**Problem statement**
Would you please copy every line below that includes the string "mxPoint"?

**Provided records**
◇ ◇ ◇ ◇ ◇ ◇ ◇
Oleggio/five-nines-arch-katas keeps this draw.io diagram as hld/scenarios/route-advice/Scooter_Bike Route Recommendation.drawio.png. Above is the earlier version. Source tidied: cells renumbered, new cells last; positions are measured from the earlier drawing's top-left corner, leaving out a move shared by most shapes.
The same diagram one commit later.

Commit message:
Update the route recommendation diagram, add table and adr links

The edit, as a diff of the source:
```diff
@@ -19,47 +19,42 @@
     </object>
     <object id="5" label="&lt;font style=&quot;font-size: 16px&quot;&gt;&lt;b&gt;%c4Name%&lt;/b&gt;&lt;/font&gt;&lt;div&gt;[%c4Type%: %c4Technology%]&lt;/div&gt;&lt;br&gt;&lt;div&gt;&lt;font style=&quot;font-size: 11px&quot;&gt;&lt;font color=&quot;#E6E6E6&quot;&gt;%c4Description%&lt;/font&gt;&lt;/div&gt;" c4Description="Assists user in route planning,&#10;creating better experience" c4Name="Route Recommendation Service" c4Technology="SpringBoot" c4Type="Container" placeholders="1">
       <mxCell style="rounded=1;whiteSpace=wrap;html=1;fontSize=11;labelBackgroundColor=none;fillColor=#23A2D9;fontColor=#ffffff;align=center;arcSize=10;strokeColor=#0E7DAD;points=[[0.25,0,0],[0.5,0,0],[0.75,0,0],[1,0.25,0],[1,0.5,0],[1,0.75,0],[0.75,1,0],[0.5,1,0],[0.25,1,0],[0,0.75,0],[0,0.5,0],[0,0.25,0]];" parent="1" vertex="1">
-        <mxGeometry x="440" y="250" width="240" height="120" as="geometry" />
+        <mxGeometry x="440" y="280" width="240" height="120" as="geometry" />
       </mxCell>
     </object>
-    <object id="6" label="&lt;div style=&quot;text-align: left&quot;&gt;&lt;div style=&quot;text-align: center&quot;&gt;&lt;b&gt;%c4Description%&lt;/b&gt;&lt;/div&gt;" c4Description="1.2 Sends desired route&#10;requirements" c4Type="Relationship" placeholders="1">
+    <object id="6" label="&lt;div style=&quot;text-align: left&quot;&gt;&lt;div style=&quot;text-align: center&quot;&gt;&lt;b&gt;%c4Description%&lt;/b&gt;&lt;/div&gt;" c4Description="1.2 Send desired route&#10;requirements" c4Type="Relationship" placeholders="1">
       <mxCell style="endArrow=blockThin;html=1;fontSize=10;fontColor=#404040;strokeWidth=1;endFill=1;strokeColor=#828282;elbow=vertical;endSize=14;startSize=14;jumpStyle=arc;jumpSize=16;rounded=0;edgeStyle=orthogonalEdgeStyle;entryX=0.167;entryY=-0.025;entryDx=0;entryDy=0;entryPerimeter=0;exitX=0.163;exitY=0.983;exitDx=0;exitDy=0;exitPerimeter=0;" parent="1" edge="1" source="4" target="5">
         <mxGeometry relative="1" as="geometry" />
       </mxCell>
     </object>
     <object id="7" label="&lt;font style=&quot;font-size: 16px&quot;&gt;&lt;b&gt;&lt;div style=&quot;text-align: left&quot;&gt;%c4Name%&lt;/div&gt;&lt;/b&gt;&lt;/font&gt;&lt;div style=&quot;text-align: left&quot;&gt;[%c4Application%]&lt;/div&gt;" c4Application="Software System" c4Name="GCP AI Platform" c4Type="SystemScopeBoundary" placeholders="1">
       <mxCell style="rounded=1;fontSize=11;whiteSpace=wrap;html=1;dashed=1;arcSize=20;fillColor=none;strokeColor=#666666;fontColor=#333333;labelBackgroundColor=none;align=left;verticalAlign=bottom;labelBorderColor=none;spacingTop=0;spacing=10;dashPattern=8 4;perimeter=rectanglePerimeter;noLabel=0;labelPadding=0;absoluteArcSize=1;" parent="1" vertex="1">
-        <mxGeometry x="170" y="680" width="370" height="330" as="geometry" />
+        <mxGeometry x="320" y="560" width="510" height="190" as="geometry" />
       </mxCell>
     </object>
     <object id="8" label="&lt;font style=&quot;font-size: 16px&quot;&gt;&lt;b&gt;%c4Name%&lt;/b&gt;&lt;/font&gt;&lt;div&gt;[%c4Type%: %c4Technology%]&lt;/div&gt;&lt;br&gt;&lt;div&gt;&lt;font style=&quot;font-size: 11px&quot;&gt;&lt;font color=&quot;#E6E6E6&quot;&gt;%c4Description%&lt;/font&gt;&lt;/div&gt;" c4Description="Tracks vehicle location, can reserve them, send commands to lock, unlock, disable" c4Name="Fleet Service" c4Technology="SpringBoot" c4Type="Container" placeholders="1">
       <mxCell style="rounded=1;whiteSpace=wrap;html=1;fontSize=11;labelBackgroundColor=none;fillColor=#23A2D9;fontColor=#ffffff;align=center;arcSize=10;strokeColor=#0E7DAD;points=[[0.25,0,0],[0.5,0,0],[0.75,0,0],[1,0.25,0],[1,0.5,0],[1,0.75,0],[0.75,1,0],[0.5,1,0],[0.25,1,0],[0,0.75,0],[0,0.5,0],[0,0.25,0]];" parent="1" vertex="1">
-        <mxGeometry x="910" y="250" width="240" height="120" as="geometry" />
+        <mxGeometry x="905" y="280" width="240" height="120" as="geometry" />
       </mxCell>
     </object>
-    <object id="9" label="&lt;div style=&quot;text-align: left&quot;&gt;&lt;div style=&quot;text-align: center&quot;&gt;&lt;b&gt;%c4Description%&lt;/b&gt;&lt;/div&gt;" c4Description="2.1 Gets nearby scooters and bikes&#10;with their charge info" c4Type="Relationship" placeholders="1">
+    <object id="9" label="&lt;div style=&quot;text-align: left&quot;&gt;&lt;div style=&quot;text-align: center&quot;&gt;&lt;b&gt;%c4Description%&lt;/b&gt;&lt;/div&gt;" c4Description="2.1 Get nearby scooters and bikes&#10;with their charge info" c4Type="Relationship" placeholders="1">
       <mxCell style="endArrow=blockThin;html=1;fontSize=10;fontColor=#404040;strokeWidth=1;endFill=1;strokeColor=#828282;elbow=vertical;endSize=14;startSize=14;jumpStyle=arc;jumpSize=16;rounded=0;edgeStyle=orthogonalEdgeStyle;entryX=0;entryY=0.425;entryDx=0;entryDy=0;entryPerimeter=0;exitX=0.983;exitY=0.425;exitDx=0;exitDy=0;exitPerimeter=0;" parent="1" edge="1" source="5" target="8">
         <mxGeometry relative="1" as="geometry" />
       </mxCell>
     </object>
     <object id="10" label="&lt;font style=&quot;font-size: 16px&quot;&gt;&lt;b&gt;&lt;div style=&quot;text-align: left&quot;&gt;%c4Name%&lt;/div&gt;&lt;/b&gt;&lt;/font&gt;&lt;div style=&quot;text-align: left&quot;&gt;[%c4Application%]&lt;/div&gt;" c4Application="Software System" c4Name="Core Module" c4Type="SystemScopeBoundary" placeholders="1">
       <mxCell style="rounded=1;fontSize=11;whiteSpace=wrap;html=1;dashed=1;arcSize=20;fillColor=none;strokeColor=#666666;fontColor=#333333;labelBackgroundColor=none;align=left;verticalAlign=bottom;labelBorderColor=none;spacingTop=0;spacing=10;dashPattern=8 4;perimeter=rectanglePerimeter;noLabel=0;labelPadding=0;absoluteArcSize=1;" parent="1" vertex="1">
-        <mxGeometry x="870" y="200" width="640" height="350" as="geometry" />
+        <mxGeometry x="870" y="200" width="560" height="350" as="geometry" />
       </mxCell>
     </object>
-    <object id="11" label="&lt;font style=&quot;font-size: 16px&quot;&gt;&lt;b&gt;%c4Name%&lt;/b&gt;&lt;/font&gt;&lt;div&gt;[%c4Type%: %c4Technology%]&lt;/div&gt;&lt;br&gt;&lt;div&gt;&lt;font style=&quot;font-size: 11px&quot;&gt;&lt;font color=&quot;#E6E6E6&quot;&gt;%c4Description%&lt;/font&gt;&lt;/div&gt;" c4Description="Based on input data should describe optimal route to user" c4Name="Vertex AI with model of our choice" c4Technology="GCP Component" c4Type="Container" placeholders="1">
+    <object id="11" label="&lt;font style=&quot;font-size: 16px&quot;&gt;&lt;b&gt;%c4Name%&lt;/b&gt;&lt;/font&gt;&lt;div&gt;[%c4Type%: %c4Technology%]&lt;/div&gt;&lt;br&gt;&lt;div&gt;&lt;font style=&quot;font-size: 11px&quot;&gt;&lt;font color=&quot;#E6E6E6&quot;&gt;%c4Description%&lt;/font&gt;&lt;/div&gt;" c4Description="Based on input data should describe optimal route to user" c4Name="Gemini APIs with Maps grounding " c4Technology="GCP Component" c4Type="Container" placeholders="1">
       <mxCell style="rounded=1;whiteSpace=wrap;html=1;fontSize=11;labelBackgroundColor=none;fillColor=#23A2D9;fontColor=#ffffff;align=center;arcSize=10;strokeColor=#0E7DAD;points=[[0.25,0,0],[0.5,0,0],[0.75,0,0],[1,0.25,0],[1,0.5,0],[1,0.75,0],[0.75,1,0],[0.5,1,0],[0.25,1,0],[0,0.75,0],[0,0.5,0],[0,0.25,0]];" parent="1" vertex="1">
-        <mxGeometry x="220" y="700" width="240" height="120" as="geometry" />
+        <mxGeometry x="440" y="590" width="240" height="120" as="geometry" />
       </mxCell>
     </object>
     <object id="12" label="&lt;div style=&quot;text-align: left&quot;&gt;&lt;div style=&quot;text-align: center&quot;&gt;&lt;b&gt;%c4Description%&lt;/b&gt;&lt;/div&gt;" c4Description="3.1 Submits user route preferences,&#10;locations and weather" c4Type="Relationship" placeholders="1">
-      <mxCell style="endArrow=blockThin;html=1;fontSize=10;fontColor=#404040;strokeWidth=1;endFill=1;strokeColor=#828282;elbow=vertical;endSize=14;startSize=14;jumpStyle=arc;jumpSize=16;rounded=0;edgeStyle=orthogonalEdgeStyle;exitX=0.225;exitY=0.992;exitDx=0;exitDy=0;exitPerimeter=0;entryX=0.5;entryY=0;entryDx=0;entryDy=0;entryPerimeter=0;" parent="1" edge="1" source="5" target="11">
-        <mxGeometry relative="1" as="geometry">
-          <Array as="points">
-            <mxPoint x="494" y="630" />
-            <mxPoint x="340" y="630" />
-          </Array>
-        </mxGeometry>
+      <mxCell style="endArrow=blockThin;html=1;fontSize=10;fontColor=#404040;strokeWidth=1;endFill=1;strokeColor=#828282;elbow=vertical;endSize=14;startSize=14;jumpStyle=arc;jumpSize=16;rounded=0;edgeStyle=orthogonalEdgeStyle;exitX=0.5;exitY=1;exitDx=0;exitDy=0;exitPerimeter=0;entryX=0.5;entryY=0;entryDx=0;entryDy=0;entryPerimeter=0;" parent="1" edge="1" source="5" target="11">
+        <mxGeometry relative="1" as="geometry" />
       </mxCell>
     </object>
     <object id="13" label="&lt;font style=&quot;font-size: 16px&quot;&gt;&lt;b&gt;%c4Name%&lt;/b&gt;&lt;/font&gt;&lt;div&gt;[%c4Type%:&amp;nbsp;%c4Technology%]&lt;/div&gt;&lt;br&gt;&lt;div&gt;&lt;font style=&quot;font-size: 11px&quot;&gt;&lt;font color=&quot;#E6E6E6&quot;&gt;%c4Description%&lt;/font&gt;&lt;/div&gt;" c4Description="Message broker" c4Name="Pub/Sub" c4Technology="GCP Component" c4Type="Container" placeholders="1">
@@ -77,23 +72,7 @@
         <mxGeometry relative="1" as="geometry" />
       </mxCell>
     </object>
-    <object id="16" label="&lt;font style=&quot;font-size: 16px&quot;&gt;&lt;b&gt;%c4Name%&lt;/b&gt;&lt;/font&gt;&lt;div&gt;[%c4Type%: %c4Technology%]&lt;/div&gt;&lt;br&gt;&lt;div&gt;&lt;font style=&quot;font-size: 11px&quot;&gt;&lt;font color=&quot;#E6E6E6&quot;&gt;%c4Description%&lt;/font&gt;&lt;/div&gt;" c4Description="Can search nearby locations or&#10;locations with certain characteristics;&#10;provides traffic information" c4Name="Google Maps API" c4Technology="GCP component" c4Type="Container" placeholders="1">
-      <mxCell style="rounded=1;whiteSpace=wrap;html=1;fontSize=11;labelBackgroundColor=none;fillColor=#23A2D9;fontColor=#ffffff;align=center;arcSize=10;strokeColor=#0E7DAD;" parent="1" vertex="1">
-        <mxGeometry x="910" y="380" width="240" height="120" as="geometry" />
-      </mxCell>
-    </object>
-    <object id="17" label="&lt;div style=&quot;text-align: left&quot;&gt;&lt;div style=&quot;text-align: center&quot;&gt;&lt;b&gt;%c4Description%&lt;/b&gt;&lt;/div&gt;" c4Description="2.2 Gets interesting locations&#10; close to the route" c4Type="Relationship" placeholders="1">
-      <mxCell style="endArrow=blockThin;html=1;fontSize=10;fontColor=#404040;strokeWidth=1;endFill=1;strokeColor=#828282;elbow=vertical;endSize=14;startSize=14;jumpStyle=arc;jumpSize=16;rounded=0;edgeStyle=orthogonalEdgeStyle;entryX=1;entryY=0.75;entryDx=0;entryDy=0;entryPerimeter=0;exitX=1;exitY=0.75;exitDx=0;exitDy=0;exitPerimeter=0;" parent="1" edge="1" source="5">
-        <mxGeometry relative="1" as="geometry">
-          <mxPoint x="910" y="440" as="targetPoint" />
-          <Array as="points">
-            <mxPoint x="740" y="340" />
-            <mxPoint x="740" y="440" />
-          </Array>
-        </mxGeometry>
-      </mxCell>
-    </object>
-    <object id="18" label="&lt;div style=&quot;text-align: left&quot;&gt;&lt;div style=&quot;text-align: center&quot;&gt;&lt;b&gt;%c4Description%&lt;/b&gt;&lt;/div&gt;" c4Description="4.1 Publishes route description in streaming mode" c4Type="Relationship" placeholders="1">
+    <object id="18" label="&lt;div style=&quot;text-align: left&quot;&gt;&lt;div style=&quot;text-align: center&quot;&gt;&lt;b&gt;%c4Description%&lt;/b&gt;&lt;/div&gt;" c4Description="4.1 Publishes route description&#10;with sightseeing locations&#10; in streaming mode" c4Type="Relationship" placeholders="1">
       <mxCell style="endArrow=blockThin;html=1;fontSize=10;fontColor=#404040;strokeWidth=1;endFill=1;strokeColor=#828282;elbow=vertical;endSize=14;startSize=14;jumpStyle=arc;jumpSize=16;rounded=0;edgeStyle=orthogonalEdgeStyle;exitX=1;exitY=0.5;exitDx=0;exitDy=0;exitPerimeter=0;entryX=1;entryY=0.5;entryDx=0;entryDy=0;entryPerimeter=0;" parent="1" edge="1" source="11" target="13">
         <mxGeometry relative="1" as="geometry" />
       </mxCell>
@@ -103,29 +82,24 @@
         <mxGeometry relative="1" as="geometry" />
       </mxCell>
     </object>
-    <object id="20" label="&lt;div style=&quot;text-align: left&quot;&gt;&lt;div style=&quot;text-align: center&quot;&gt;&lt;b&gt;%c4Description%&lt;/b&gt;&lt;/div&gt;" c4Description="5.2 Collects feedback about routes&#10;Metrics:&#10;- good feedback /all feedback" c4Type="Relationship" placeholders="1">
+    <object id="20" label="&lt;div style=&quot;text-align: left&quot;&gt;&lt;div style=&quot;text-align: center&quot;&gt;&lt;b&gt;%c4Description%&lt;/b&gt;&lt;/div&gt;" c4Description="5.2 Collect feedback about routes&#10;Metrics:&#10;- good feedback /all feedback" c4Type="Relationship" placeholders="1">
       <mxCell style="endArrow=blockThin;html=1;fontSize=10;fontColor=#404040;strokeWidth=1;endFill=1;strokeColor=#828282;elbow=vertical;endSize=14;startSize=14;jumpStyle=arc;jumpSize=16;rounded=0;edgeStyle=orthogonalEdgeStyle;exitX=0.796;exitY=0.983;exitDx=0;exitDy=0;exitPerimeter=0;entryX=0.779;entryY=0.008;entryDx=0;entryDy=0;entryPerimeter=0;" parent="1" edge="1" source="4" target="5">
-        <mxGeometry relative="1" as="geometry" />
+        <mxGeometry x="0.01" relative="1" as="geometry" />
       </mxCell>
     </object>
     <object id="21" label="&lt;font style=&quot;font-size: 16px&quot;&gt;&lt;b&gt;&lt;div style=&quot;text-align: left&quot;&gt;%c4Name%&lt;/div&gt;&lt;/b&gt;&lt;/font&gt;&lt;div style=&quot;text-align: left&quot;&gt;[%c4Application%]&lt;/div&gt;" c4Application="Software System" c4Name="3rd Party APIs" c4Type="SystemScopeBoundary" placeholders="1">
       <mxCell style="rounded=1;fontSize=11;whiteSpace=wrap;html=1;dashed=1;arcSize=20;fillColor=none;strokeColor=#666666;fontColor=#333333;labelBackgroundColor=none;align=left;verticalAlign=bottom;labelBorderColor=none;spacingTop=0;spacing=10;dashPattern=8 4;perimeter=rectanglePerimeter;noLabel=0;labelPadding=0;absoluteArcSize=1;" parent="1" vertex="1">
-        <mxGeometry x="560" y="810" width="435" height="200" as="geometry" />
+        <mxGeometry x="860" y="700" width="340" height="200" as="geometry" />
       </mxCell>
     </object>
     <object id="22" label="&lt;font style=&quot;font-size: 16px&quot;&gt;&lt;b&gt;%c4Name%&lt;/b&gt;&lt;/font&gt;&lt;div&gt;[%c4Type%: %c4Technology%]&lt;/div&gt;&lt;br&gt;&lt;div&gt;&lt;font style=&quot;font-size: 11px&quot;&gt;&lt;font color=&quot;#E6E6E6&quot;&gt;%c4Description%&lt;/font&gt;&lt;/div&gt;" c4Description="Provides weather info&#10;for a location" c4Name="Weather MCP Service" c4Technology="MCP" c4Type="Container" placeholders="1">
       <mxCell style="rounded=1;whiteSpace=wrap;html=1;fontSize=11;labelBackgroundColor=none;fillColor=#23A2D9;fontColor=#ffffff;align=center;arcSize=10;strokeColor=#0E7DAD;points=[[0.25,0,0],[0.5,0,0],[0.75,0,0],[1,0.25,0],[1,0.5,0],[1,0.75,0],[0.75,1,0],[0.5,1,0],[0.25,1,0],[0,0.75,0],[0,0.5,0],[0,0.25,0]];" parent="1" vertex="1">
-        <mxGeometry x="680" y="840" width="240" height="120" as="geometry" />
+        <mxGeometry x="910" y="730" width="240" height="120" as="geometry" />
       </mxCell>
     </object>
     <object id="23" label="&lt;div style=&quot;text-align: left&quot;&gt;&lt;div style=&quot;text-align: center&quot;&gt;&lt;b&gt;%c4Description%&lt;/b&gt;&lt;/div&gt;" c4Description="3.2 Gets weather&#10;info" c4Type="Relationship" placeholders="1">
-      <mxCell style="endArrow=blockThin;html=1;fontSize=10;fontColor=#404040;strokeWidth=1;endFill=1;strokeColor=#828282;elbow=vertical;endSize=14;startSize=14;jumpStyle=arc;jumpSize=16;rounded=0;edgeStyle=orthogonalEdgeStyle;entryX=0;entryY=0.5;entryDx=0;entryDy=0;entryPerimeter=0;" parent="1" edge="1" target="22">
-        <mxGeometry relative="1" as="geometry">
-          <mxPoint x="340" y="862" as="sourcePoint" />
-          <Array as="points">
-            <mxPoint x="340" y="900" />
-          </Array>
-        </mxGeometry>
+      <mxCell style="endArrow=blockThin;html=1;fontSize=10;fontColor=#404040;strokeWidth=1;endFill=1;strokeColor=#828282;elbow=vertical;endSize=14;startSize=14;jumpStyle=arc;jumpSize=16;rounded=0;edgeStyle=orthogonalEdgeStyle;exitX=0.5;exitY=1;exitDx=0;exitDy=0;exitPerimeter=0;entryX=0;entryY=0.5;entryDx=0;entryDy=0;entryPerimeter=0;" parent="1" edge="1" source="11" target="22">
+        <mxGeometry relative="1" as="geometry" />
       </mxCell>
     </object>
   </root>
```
◇ ◇ ◇ ◇ ◇ ◇ ◇
**Solution to this task**
-            <mxPoint x="494" y="630" />
-            <mxPoint x="340" y="630" />
-          <mxPoint x="910" y="440" as="targetPoint" />
-            <mxPoint x="740" y="340" />
-            <mxPoint x="740" y="440" />
-          <mxPoint x="340" y="862" as="sourcePoint" />
-            <mxPoint x="340" y="900" />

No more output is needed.